Pierce's attorney, Genie Harrison said she was ``disappointed that the City Council chose not to settle the case. ``In light of that decision, we expect the case to go to trial and we expect to put on a very powerful case,'' she told reporters. That’s what Councilman Wesson said he is afraid of. “I believe the city has already lost this case,” said Wesson. “When this case goes to trial, the jury will come back with an award significantly higher than $2.7 million. As much as it pains me to pay 2.7 million dollars for any settlement, in my opinion it is the fiscally responsible thing to do…”
Before the case goes to trial in March, the city has the choice to offer another settlement. However, Villaraigosa did not say whether he would encourage another, much lower settlement or if the city should go to trial. The city council had initially approved the settlement, which also provided him with a lifelong pension. They rescinded the decision after some photos of Pierce surfaced that showed him participating in hazing activity against other firefighters.
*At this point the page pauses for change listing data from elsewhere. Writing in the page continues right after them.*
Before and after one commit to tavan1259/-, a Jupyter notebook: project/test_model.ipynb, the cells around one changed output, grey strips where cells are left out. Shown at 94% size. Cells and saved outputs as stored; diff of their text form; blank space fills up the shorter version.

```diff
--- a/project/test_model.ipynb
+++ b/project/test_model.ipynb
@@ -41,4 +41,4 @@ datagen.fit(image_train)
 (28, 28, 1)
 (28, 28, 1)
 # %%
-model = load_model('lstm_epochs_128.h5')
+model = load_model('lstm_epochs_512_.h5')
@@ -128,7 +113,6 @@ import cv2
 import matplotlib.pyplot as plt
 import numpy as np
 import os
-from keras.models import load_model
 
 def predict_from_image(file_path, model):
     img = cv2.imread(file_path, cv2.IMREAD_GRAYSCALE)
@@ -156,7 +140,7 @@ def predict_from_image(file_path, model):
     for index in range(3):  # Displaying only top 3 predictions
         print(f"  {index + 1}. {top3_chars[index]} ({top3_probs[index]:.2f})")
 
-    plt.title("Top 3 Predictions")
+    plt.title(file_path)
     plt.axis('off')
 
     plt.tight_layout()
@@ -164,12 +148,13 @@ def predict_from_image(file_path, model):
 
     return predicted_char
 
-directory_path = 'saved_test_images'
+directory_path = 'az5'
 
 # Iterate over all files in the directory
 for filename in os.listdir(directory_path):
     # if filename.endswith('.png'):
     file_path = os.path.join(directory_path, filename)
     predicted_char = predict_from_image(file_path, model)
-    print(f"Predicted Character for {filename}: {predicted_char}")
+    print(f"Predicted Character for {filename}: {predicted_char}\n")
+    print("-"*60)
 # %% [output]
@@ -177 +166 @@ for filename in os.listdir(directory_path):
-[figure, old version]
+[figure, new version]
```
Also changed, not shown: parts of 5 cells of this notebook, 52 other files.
Harrison told reporters the photos were taken more than a decade ago and are irrelevant to her client's case.
Councilman Bernard Parks said he is “extremely disappointed” by the vote although he expected it. “[It] sent a clear message to those in city departments fighting racism and sexism to stay quiet and keep your complaints to yourself,” he said in a statement. “To the optimists who believe that the Civil Rights Movement has come a long way, it is clear by this decision that we have not.”
Councilmembers Bill Rosendhal and Dennis Zine had been against the settlement terms from the beginning, calling the dog food incident more of a “bad prank” than racial discrimination. Villaraigosa said he agreed with them after he saw the photos and urged councilmembers to reconsider the settlement, stating that the money he asks for should be used responsibly in Los Angeles. But Parks, like Wesson believes the council’s decision has made things a lot worse. “It is my hope,” he said, “that those who visibly called for and voted for the veto will be equally visible if the city is required to pay more than what was originally agreed upon in the settlement.”